We must all recognize and uphold the higher goals for our nation. National unity based on equality, justice, and peace must never be sacrificed for short term political gain. Our objective to institute democracy to give equal opportunity to all our citizens, and our devotion to the rule of law, must never be compromised to maintain or attain political power. Unless we urgently begin dialogue with mutual respect, and get back on track to work towards achieving our national goal, we are bound to repeat the darkest periods of our nation’s history. We must, therefore, develop short and long term strategies to help us back on course to work towards achieving our ideal.
In the short term, we suggest that all political parties should jointly establish a forum for mediation and conflict resolution to help address the current problem by bringing back relevant parties to the negotiation table. Prominent, respected religious, civic, academic and business leaders that uphold the higher objectives of our nation above ethnic, religious, political and financial consideration, should be selected to serve on the Mediation Board. The Board should be immediately established to urgently help to explore ways and means for peaceful resolution of the current political impasse. At the same time, the Board should develop and disseminate confidence building measures to generate tolerance, understanding, and some measure of trust. Ethiopians at home and in the Diaspora, as well as the international community must actively and enthusiastically engage with and support the work of the forum.

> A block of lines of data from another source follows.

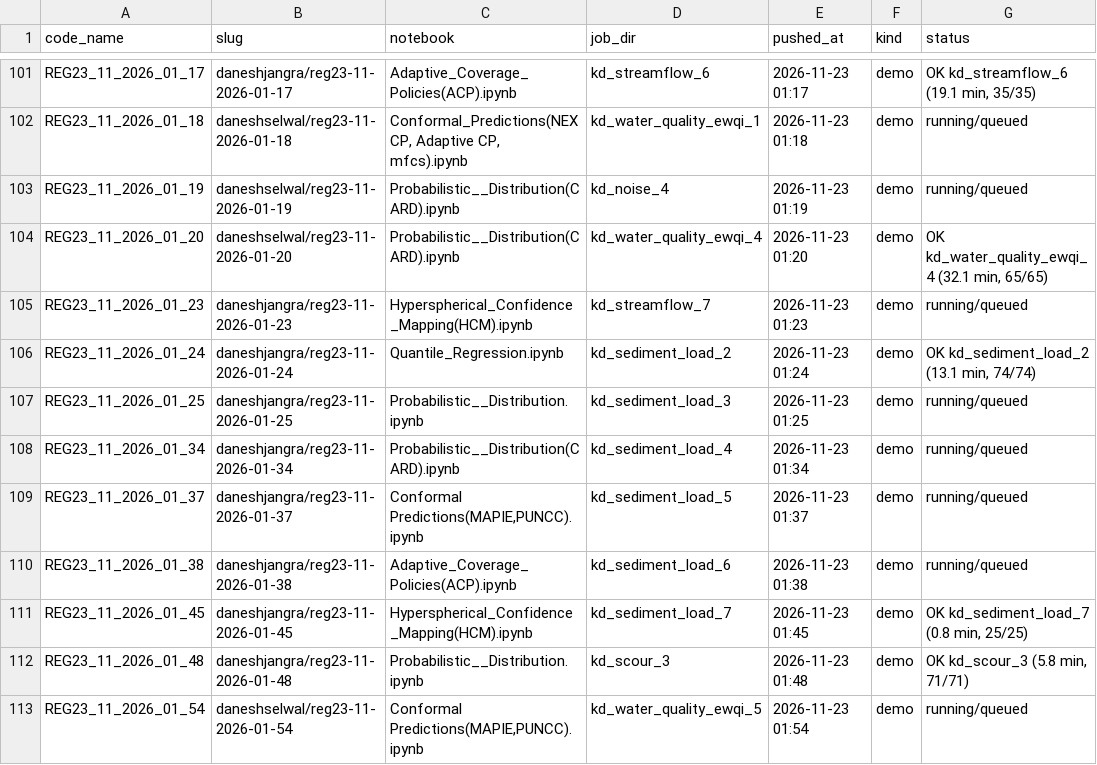
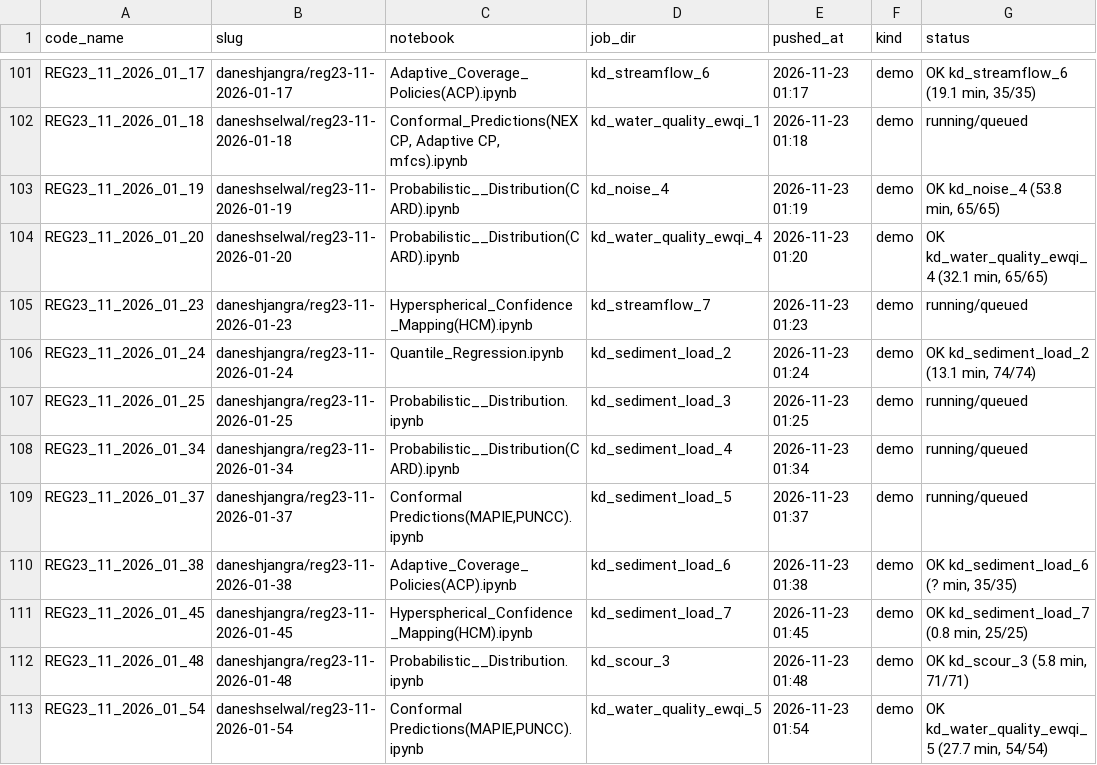
Before and after one commit to DaneshSelwal/Regression-UQ-Benchmark, a TSV file: docs/run_registry.tsv, drawn as a sheet; only a part is shown, gaps mark what is left out.

```diff
--- a/docs/run_registry.tsv
+++ b/docs/run_registry.tsv
@@ -102,3 +102,3 @@ REG23_11_2026_01_17	daneshjangra/reg23-11-2026-01-17	Adaptive_Coverage_Policies(
 REG23_11_2026_01_18	daneshselwal/reg23-11-2026-01-18	Conformal_Predictions(NEXCP, Adaptive CP, mfcs).ipynb	kd_water_quality_ewqi_1	2026-11-23 01:18	demo	running/queued
-REG23_11_2026_01_19	daneshselwal/reg23-11-2026-01-19	Probabilistic__Distribution(CARD).ipynb	kd_noise_4	2026-11-23 01:19	demo	running/queued
+REG23_11_2026_01_19	daneshselwal/reg23-11-2026-01-19	Probabilistic__Distribution(CARD).ipynb	kd_noise_4	2026-11-23 01:19	demo	OK kd_noise_4 (53.8 min, 65/65)
 REG23_11_2026_01_20	daneshselwal/reg23-11-2026-01-20	Probabilistic__Distribution(CARD).ipynb	kd_water_quality_ewqi_4	2026-11-23 01:20	demo	OK kd_water_quality_ewqi_4 (32.1 min, 65/65)
@@ -109,5 +109,5 @@ REG23_11_2026_01_34	daneshjangra/reg23-11-2026-01-34	Probabilistic__Distribution
 REG23_11_2026_01_37	daneshjangra/reg23-11-2026-01-37	Conformal Predictions(MAPIE,PUNCC).ipynb	kd_sediment_load_5	2026-11-23 01:37	demo	running/queued
-REG23_11_2026_01_38	daneshjangra/reg23-11-2026-01-38	Adaptive_Coverage_Policies(ACP).ipynb	kd_sediment_load_6	2026-11-23 01:38	demo	running/queued
+REG23_11_2026_01_38	daneshjangra/reg23-11-2026-01-38	Adaptive_Coverage_Policies(ACP).ipynb	kd_sediment_load_6	2026-11-23 01:38	demo	OK kd_sediment_load_6 (? min, 35/35)
 REG23_11_2026_01_45	daneshjangra/reg23-11-2026-01-45	Hyperspherical_Confidence_Mapping(HCM).ipynb	kd_sediment_load_7	2026-11-23 01:45	demo	OK kd_sediment_load_7 (0.8 min, 25/25)
 REG23_11_2026_01_48	daneshjangra/reg23-11-2026-01-48	Probabilistic__Distribution.ipynb	kd_scour_3	2026-11-23 01:48	demo	OK kd_scour_3 (5.8 min, 71/71)
-REG23_11_2026_01_54	daneshselwal/reg23-11-2026-01-54	Conformal Predictions(MAPIE,PUNCC).ipynb	kd_water_quality_ewqi_5	2026-11-23 01:54	demo	running/queued
+REG23_11_2026_01_54	daneshselwal/reg23-11-2026-01-54	Conformal Predictions(MAPIE,PUNCC).ipynb	kd_water_quality_ewqi_5	2026-11-23 01:54	demo	OK kd_water_quality_ewqi_5 (27.7 min, 54/54)
```
Also changed, not shown: 59 other files.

Once the overriding current problems peacefully subside, the Mediation Board should work on a long term strategy to help us avoid similar political deadlock in the future. In this regard, the Board should review and advise on how best to address the underlying problems that continue to simmer beneath the surface to undermine trust and confidence between leaders and the people, between political parties themselves, and also between the various groups of people that compose our nation. Such long neglected core issues of contention that continue to erode trust and confidence and hamper social, economic and political development must be sincerely and fully addressed. This will help us to avoid squandering every opportunity that comes our way for true reconciliation and socio-economic development. The adaptation of the South African model of “Truth and Reconciliation” and the teaching of “Tolerance” as practiced in Lebanon and in the USA, should be explored to help develop a suitable template that is most befitting for Ethiopia’s particular case.
In concluding we must be candid. All political leaders are ultimately accountable to their constituents, and the only justification for government of any sort is to ensure the protection and prosperity of its people. At this stage of our nation’s history, the elected leaders have been given the clear public mandate to institute democracy and democratic principles as a mechanism for lifting Ethiopia from under development. Thus the leaders have a sacred and profound responsibility to do the public’s bidding and not to divert them to other agendas. If the leaders fail the people at this crucial juncture, history will judge harshly.
May God grant us the wisdom to rise above our current problems and help us to create true peace from conflict.